Getting a currency forward can be a tricky business even for a major player on the Forex market, let alone for a small-time trader; however, if the general conditions are met and the counter party is willing, the time is right for determining the covered interest arbitrage strategy. The thing is, you cannot simply implement your covered interest arbitrage strategy on the fly. You need something called the direct quotation method to determine what your strategy should be like and if it can even be implemented. You need to know the exact ratio between currency A and currency B, and the direct quote can help you with that. Basically, it tells you how much currency A do you need to buy a single unit of currency B (let us say Bitcoin). In any case, if you know both the spot and the forward rate (and you have the means), you’re in business.
How does covered interest arbitrage strategy work?

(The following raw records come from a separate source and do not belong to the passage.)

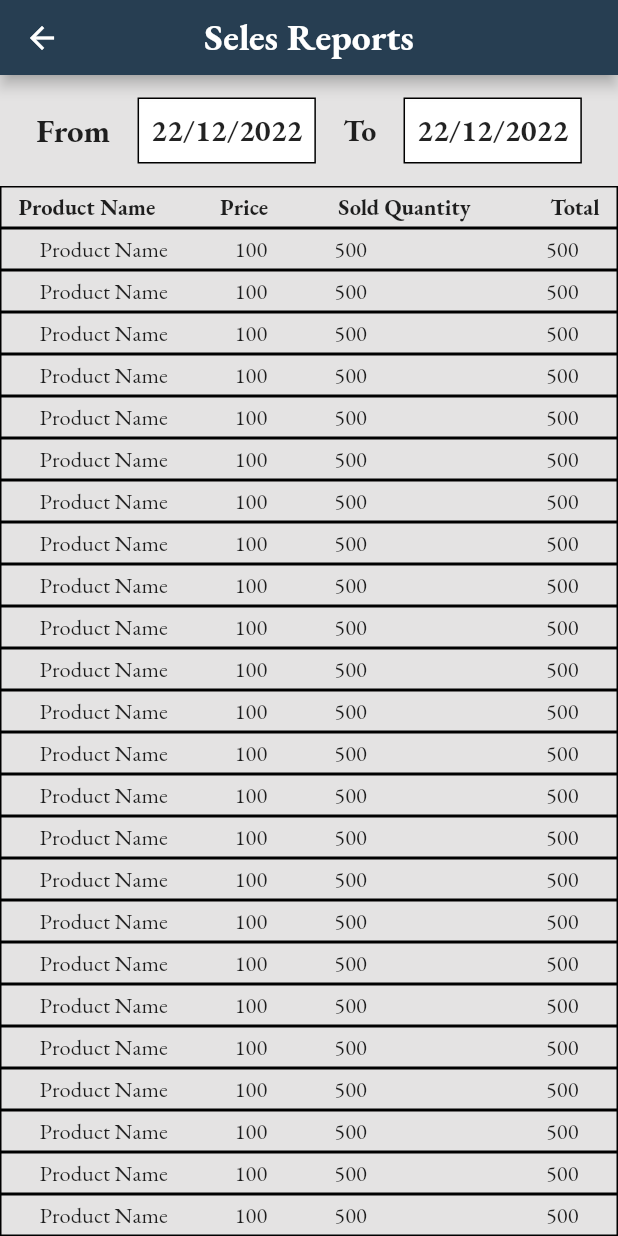
After one commit to Fadwahigga/Mobile-Based-Store-Management-System, a Flutter app: the SelesReportsPage screen opened directly, on a phone screen of 412 x 824 dp. The commit adds this screen. Run offline on Flutter 3.47's test engine with Material 2 defaults, Android fonts, the phone set to English and light mode, and no system bars; our stand-ins replace get, google_fonts; missing offline and left inert: qr_code_scanner.

Commit message:
New Commit

```diff
--- /dev/null
+++ b/lib/screens/Performance Screens/selesReports.dart
@@ -0,0 +1,245 @@
+// ignore_for_file: file_names
+
+import 'package:flutter/material.dart';
+import 'package:google_fonts/google_fonts.dart';
+
+import '../../widgets/appBar.dart';
+
+class SelesReportsPage extends StatefulWidget {
+  const SelesReportsPage({super.key});
+
+  @override
+  State<SelesReportsPage> createState() => _SelesReportsPageState();
+}
+
+class _SelesReportsPageState extends State<SelesReportsPage> {
+  DateTime? _dateTimeFrom = DateTime.now();
+  DateTime? _dateTimeTo = DateTime.now();
+  List productsList = [
+    "Product Name",
+    "Product Name",
+    "Product Name",
+    "Product Name",
+    "Product Name",
+    "Product Name",
+    "Product Name",
+    "Product Name",
+    "Product Name",
+    "Product Name",
+    "Product Name",
+    "Product Name",
+    "Product Name",
+    "Product Name",
+    "Product Name",
+    "Product Name",
+    "Product Name",
+    "Product Name",
+    "Product Name",
+    "Product Name",
+    "Product Name",
+    "Product Name",
+    "Product Name",
+    "Product Name",
+    "Product Name",
+    "Product Name",
+    "Product Name",
+    "Product Name",
+    "Product Name",
+    "Product Name",
+    "Product Name",
+    "Product Name",
+    "Product Name",
+    "Product Name",
+    "Product Name",
+    "Product Name",
+    "Product Name",
+    "Product Name",
+    "Product Name",
+    "Product Name",
+  ];
+  final TextStyle _textStyle = GoogleFonts.ebGaramond(
+      textStyle: const TextStyle(
+    fontSize: 15,
+  ));
+  final TextStyle _textStyle2 = GoogleFonts.ebGaramond(
+      textStyle: const TextStyle(fontSize: 15, fontWeight: FontWeight.bold));
+  @override
+  Widget build(BuildContext context) {
+    return Scaffold(
+      appBar: PreferredSize(
+          preferredSize: const Size.fromHeight(50.0),
+          child: AppBarWidget(appBarTitle: "Seles Reports")),
+      body: Column(
+        children: [
+          Container(
+            color: const Color.fromARGB(255, 228, 227, 227),
+            padding: const EdgeInsets.all(15),
+            child: Row(
+              mainAxisAlignment: MainAxisAlignment.spaceAround,
+              children: [
+                Text(
+                  "From",
+                  style: GoogleFonts.ebGaramond(
+                      textStyle: const TextStyle(
+                          fontSize: 22, fontWeight: FontWeight.bold)),
+                ),
+                GestureDetector(
+                  onTap: () {
+                    showDatePicker(
+                      context: context,
+                      initialDate: DateTime.now(),
+                      firstDate: DateTime(2005),
+                      lastDate: DateTime(2050),
+                      builder: (context, child) {
+                        return Theme(
+                            data: ThemeData(
+                              primarySwatch: Colors.grey,
+                            ),
+                            child: child!);
+                      },
+                    ).then((value) {
+                      setState(() {
+                        _dateTimeFrom = value!;
+                      });
+                    });
+                  },
+                  child: Container(
+                    decoration: BoxDecoration(
+                        color: Colors.white, border: Border.all()),
+                    padding: const EdgeInsets.all(8),
+                    child: Text(
+                      "${_dateTimeFrom!.day.toString()}/${_dateTimeFrom!.month.toString()}/${_dateTimeFrom!.year.toString()}",
+                      style: GoogleFonts.ebGaramond(
+                          textStyle: const TextStyle(
+                              fontSize: 20, fontWeight: FontWeight.bold)),
+                    ),
+                  ),
+                ),
+                Text(
+                  "To",
+                  style: GoogleFonts.ebGaramond(
+                      textStyle: const TextStyle(
+                          fontSize: 20, fontWeight: FontWeight.bold)),
+                ),
+                GestureDetector(
+                  onTap: () {
+                    showDatePicker(
+                      context: context,
+                      initialDate: DateTime.now(),
+                      firstDate: DateTime(2005),
+                      lastDate: DateTime(2050),
+                      builder: (context, child) {
+                        return Theme(
+                            data: ThemeData(
+                              primarySwatch: Colors.grey,
+                            ),
+                            child: child!);
+                      },
+                    ).then((value) {
+                      setState(() {
+                        _dateTimeTo = value!;
+                      });
+                    });
+                  },
+                  child: Container(
+                    decoration: BoxDecoration(
+                        color: Colors.white, border: Border.all()),
+                    padding: const EdgeInsets.all(8),
+                    child: Text(
+                      "${_dateTimeTo!.day.toString()}/${_dateTimeTo!.month.toString()}/${_dateTimeTo!.year.toString()}",
+                      style: GoogleFonts.ebGaramond(
+                          textStyle: const TextStyle(
+                              fontSize: 20, fontWeight: FontWeight.bold)),
+                    ),
+                  ),
+                ),
+              ],
+            ),
+          ),
+          //////////////////////////////////////////////////////////////////////////////////////////////////
+          Container(
+            padding: const EdgeInsets.all(3),
+            decoration: BoxDecoration(
+              border: Border.all(),
+              color: const Color.fromARGB(255, 228, 227, 227),
+            ),
+            child: Row(
+              mainAxisAlignment: MainAxisAlignment.spaceAround,
+              children: [
+                Text(
+                  "Product Name",
+                  style: _textStyle2,
+                ),
+                const SizedBox(
+                  width: 10,
+                ),
+                Text(
+                  "Price",
+                  style: _textStyle2,
+                ),
+                const SizedBox(
+                  width: 10,
+                ),
+                Text(
+                  " Sold Quantity",
+                  style: _textStyle2,
+                ),
+                const SizedBox(
+                  width: 20,
+                ),
+                Text(
+                  "Total",
+                  style: _textStyle2,
+                ),
+              ],
+            ),
+          ),
+          ///////////////////////////////////////////////////////////////////////////////////////////////////
+
+          //////////////////////////////////////////////////////////////////////////////////////////////////
+          Expanded(
+            child: ListView.builder(
+              shrinkWrap: true,
+              itemCount: productsList.length,
+              itemBuilder: (context, index) {
+                return GestureDetector(
+                  child: Container(
+                    padding: const EdgeInsets.all(3),
+                    decoration: const BoxDecoration(
+                        color: Color.fromARGB(255, 228, 227, 227),
+                        border: Border.fromBorderSide(BorderSide())),
+                    child: Row(
+                      mainAxisAlignment: MainAxisAlignment.spaceAround,
+                      children: [
+                        Text(
+                          productsList[index],
+                          style: _textStyle,
+                        ),
+                        Text(
+                          "100",
+                          style: _textStyle,
+                        ),
+                        Text(
+                          "500",
+                          style: _textStyle,
+                        ),
+                        const SizedBox(
+                          width: 30,
+                        ),
+                        Text(
+                          "500",
+                          style: _textStyle,
+                        ),
+                      ],
+                    ),
+                  ),
+                );
+              },
+            ),
+          ),
+          //////////////////////////////////////////////////////////////////////////////////////
+        ],
+      ),
+    );
+  }
+}
--- a/lib/widgets/accountWidget.dart
+++ b/lib/widgets/accountWidget.dart
@@ -13,7 +13,8 @@ class AccountWidget extends StatelessWidget {
   @override
   Widget build(BuildContext context) {
     return Container(
-      width: MediaQuery.of(context).size.width / 2.5,
+      width: 150,
+      height: 150,
       padding: const EdgeInsets.all(25),
       decoration: BoxDecoration(
           color: const Color.fromARGB(255, 228, 227, 227),
```
Also changed, not shown: lib/screens/Suppliers Screens/suppliersList.dart (+12 -1 lines), lib/screens/performance.dart (+10 -0 lines), lib/widgets/paymentBillPopUp.dart (+6 -1 lines), lib/widgets/paymentMakeSellPopUp.dart (+6 -1 lines), lib/widgets/productInformationPopUp.dart (+6 -1 lines), lib/widgets/suppliersBillsPopUp.dart (added, +240 -0 lines).
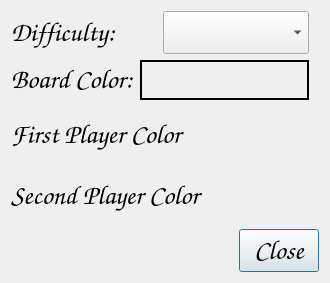
Before: the Qt Designer form gamesettings.ui in AFunProgrammer/reversi, drawn with Qt 5.
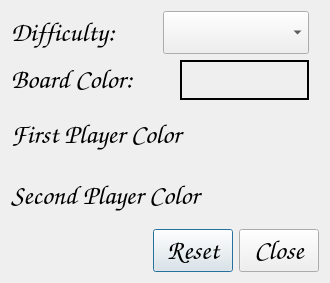
After: the same form once the commit is applied. Icons and pictures are not drawn.

Commit message: adding ui ability to change color per player in the playersettings dialog added reset button to reset game settings to initial colors / values fixed feature of last move indicator having the wrong color

What changed in the file:
```diff
--- a/gamesettings.ui
+++ b/gamesettings.ui
@@ -78,6 +78,22 @@
        </property>
       </widget>
      </item>
+     <item>
+      <spacer name="horizontalSpacer">
+       <property name="orientation">
+        <enum>Qt::Horizontal</enum>
+       </property>
+       <property name="sizeType">
+        <enum>QSizePolicy::Preferred</enum>
+       </property>
+       <property name="sizeHint" stdset="0">
+        <size>
+         <width>40</width>
+         <height>20</height>
+        </size>
+       </property>
+      </spacer>
+     </item>
      <item>
       <widget class="QLabel" name="ctlBoardColor">
        <property name="sizePolicy">
@@ -228,7 +244,7 @@
         </sizepolicy>
        </property>
        <property name="standardButtons">
-        <set>QDialogButtonBox::Close</set>
+        <set>QDialogButtonBox::Close|QDialogButtonBox::Reset</set>
        </property>
       </widget>
      </item>
```
The commit also changes 8 other files.
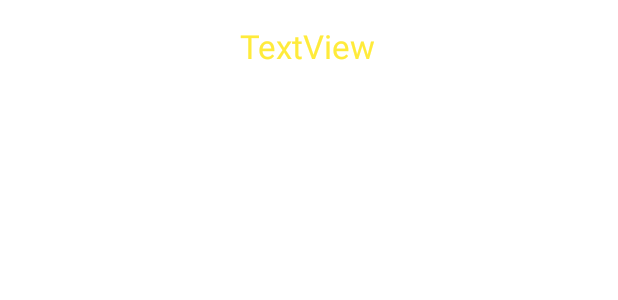
After one commit to UsperX/MAMN01_HelloSensor, an Android app: the layout activity_display_message.xml on its own in the app's theme, with its tools: preview values and no code run, on a phone screen of 412 x 824 dp. The commit adds this screen. Shown: the top 300 px of the screen. Run offline under Robolectric (Android 15) with nearby library versions, the phone set to English and light mode, and no system bars.

Commit message:
Finish android start guide

```diff
--- /dev/null
+++ b/app/src/main/res/layout/activity_display_message.xml
@@ -0,0 +1,21 @@
+<?xml version="1.0" encoding="utf-8"?>
+<androidx.constraintlayout.widget.ConstraintLayout xmlns:android="http://schemas.android.com/apk/res/android"
+    xmlns:app="http://schemas.android.com/apk/res-auto"
+    xmlns:tools="http://schemas.android.com/tools"
+    android:layout_width="match_parent"
+    android:layout_height="match_parent"
+    tools:context=".DisplayMessageActivity">
+
+    <TextView
+        android:id="@+id/textView"
+        android:layout_width="wrap_content"
+        android:layout_height="wrap_content"
+        android:layout_marginTop="16dp"
+        android:text="TextView"
+        android:textAppearance="@style/TextAppearance.AppCompat.Large"
+        android:textColor="#FFEB3B"
+        app:layout_constraintEnd_toEndOf="parent"
+        app:layout_constraintHorizontal_bias="0.498"
+        app:layout_constraintStart_toStartOf="parent"
+        app:layout_constraintTop_toTopOf="parent" />
+</androidx.constraintlayout.widget.ConstraintLayout>
--- a/app/src/main/res/layout/activity_main.xml
+++ b/app/src/main/res/layout/activity_main.xml
@@ -15,6 +15,7 @@
         android:ems="10"
         android:hint="@string/edit_message"
         android:inputType="textPersonName"
+        android:minHeight="48dp"
         app:layout_constraintEnd_toStartOf="@+id/button"
         app:layout_constraintHorizontal_bias="0.5"
         app:layout_constraintStart_toStartOf="parent"
@@ -26,6 +27,7 @@
         android:layout_height="wrap_content"
         android:layout_marginStart="16dp"
         android:layout_marginEnd="16dp"
+        android:onClick="sendMessage"
         android:text="@string/button_send"
         app:layout_constraintBaseline_toBaselineOf="@+id/editTextTextPersonName"
         app:layout_constraintEnd_toEndOf="parent"
```
Also changed, not shown: app/src/main/AndroidManifest.xml (+8 -0 lines), app/src/main/java/com/example/mamn01_hellosensor/DisplayMessageActivity.java (added, +24 -0 lines), app/src/main/java/com/example/mamn01_hellosensor/MainActivity.java (+14 -0 lines).
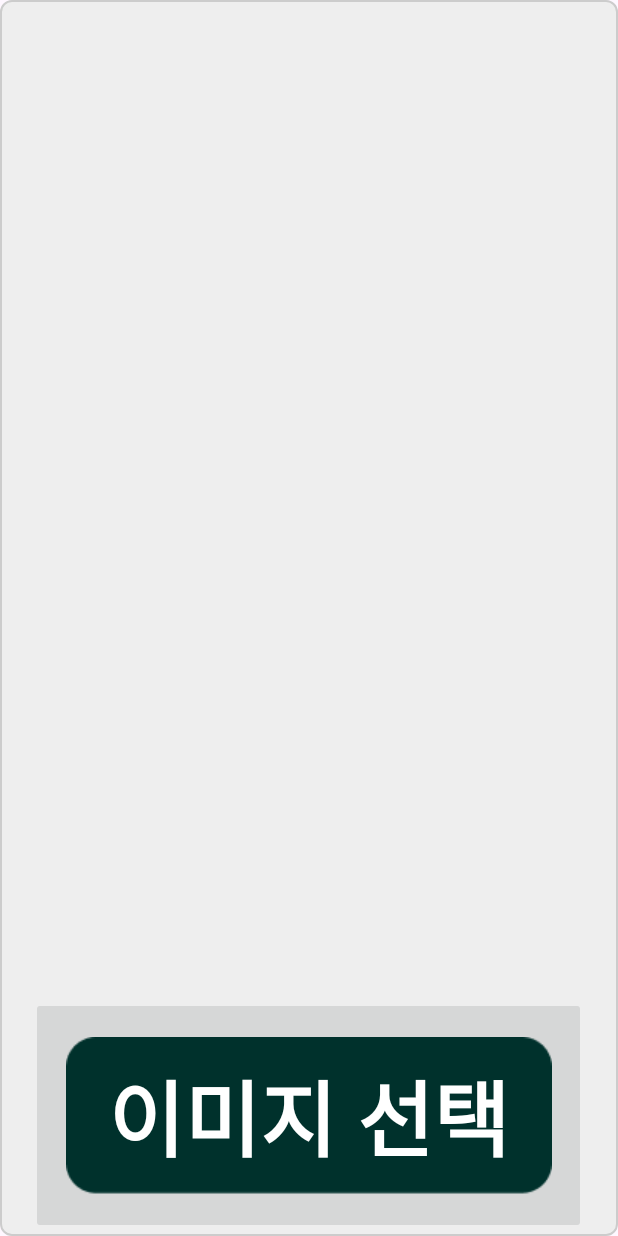
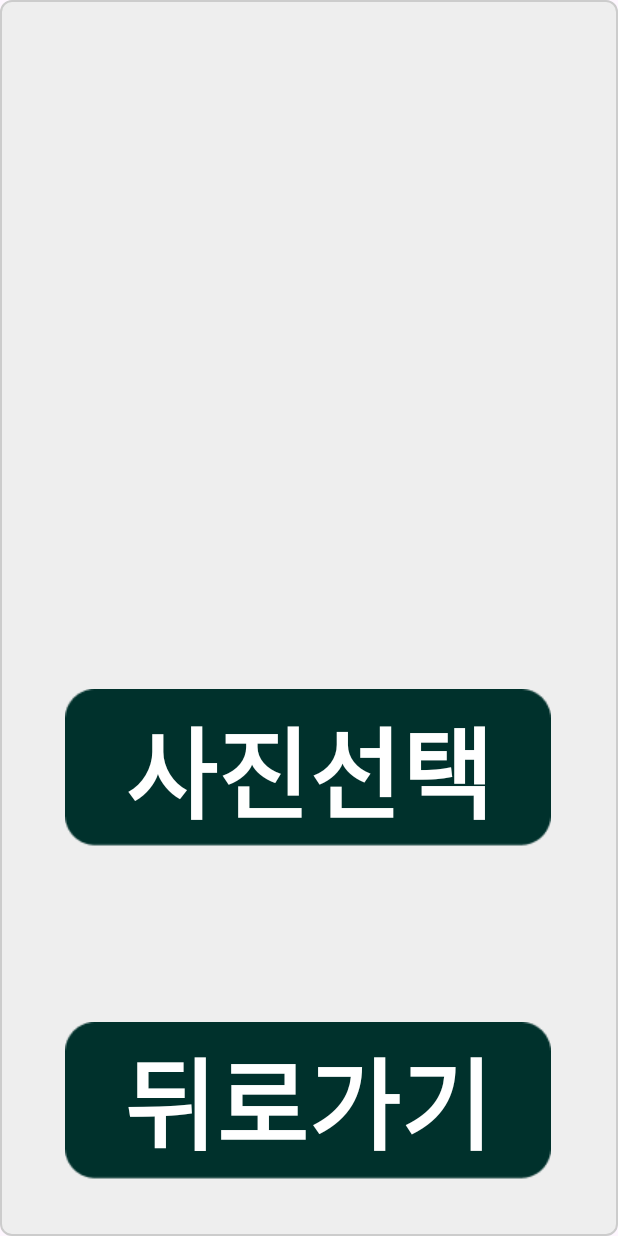
Before and after one commit to ju2hong/YouEye, an Android app: the PhotoResultActivity screen opened directly, with no data from a screen before it, on a phone screen of 412 x 824 dp. Run offline under Robolectric (Android 15) with nearby library versions, the phone set to English and light mode, and no system bars; libraries missing offline, so code that uses them is left out: com.google.mlkit.vision.

Commit message:
버튼 수정

```diff
--- a/app/src/main/res/layout/activity_photo_result.xml
+++ b/app/src/main/res/layout/activity_photo_result.xml
@@ -11,10 +11,11 @@
 
     <!-- 이미지를 선택하는 버튼 -->
 
+
     <ImageView
         android:id="@+id/photoImageView"
-        android:layout_width="0dp"
-        android:layout_height="0dp"
+        android:layout_width="324dp"
+        android:layout_height="395dp"
         android:layout_marginStart="24dp"
         android:layout_marginTop="37dp"
         android:layout_marginEnd="24dp"
@@ -23,35 +24,72 @@
         app:layout_constraintBottom_toTopOf="@+id/selectImageButton"
         app:layout_constraintEnd_toEndOf="parent"
         app:layout_constraintHeight_percent="0.7"
+        app:layout_constraintHorizontal_bias="0.487"
         app:layout_constraintStart_toStartOf="parent"
         app:layout_constraintTop_toTopOf="parent"
+        app:layout_constraintVertical_bias="0.0"
         app:layout_constraintWidth_percent="1"
         tools:srcCompat="@drawable/load" />
 
 
     <ImageButton
         android:id="@+id/selectImageButton"
-        android:layout_width="370dp"
-        android:layout_height="158dp"
-        app:layout_constraintBottom_toBottomOf="parent"
+        android:layout_width="344dp"
+        android:layout_height="111dp"
+        android:layout_marginTop="456dp"
+        android:background="@android:color/transparent"
         app:layout_constraintEnd_toEndOf="parent"
         app:layout_constraintHorizontal_bias="0.492"
         app:layout_constraintStart_toStartOf="parent"
-        app:layout_constraintTop_toBottomOf="@+id/photoImageView"
+        app:layout_constraintTop_toTopOf="parent"
+        app:srcCompat="@drawable/button" />
+
+    <!-- 뒤로가기 버튼 -->
+
+    <TextView
+        android:id="@+id/textView9"
+        android:layout_width="301dp"
+        android:layout_height="89dp"
+        android:text="사진선택"
+        android:textAlignment="center"
+        android:textColor="@color/white"
+        android:textSize="30pt"
+        android:textStyle="bold"
+        app:layout_constraintBottom_toBottomOf="@+id/selectImageButton"
+        app:layout_constraintEnd_toEndOf="@+id/selectImageButton"
+        app:layout_constraintHorizontal_bias="0.511"
+        app:layout_constraintStart_toStartOf="@+id/selectImageButton"
+        app:layout_constraintTop_toTopOf="@+id/selectImageButton"
+        app:layout_constraintVertical_bias="0.363" />
+
+    <ImageButton
+        android:id="@+id/bkbtn"
+        android:layout_width="wrap_content"
+        android:layout_height="wrap_content"
+        android:background="@android:color/transparent"
+        android:contentDescription="뒤로가기"
+        android:onClick="onBackButtonPressed"
+        app:layout_constraintBottom_toBottomOf="parent"
+        app:layout_constraintEnd_toEndOf="parent"
+        app:layout_constraintHorizontal_bias="0.494"
+        app:layout_constraintStart_toStartOf="parent"
+        app:layout_constraintTop_toTopOf="parent"
+        app:layout_constraintVertical_bias="0.948"
         app:srcCompat="@drawable/button" />
 
     <TextView
-        android:id="@+id/textView9"
+        android:id="@+id/bktext"
         android:layout_width="wrap_content"
         android:layout_height="wrap_content"
-        android:text="이미지 선택"
+        android:text="뒤로가기"
         android:textAlignment="center"
         android:textColor="@color/white"
-        android:textSize="25pt"
+        android:textSize="30pt"
         android:textStyle="bold"
-        app:layout_constraintBottom_toBottomOf="@+id/selectImageButton"
-        app:layout_constraintEnd_toEndOf="@+id/selectImageButton"
-        app:layout_constraintStart_toStartOf="@+id/selectImageButton"
-        app:layout_constraintTop_toTopOf="@+id/selectImageButton" />
+        app:layout_constraintBottom_toBottomOf="@+id/bkbtn"
+        app:layout_constraintEnd_toEndOf="@+id/bkbtn"
+        app:layout_constraintStart_toStartOf="@+id/bkbtn"
+        app:layout_constraintTop_toTopOf="@+id/bkbtn" />
+
 
 </androidx.constraintlayout.widget.ConstraintLayout>
```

Well, first you need to figure out how much would a forward contract be worth after the specified period of time. Between the risk-free rates for both currencies involved, plus the spot and forward exchange rates, it should be no problem for an astute trader to quote the regular forward contract. This is where the plot thickens. You need to decide whether to enter into a currency forward contract or not. You need to divide the currency B/currency A spot rate by the risk-free rate for currency A plus one, and then multiply that by the risk-free rate of currency B plus one. In other words: (X/(1+Y)) * (1+Z), where X is the spot exchange rate, Y is the risk-free rate of currency A and Z is the risk-free rate of currency B. If the result is lower than the quoted price of a forward contract on the open market (which you knew in advance), this means the current forward contract is overpriced, and should be sold in order to make a profit. If the opposite is the case, then it is under priced and acquisition is the shrewd move. If you decide to sell a forward contract, you would need to calculate how much of currencies A and B would you need: spot rate/(1 + risk-free rate for currency A) and 1/(1 + risk-free rate for currency A). After figuring that out, you sell the forward contract at the quoted price. Next you need to hold the position for currency A until it’s time to settle the contract, and when that time comes, you pocket the difference, provided things went according to plan. Of course, this is a textbook example and is only meant to illustrate the concept. Ordinary traders are still unlikely to sell their own forward contracts, if for no reason other than the fact they cannot offer the gargantuan sums required for such an endeavor. However, the basic principle stands, and can be applied to any kind of derivative on the market.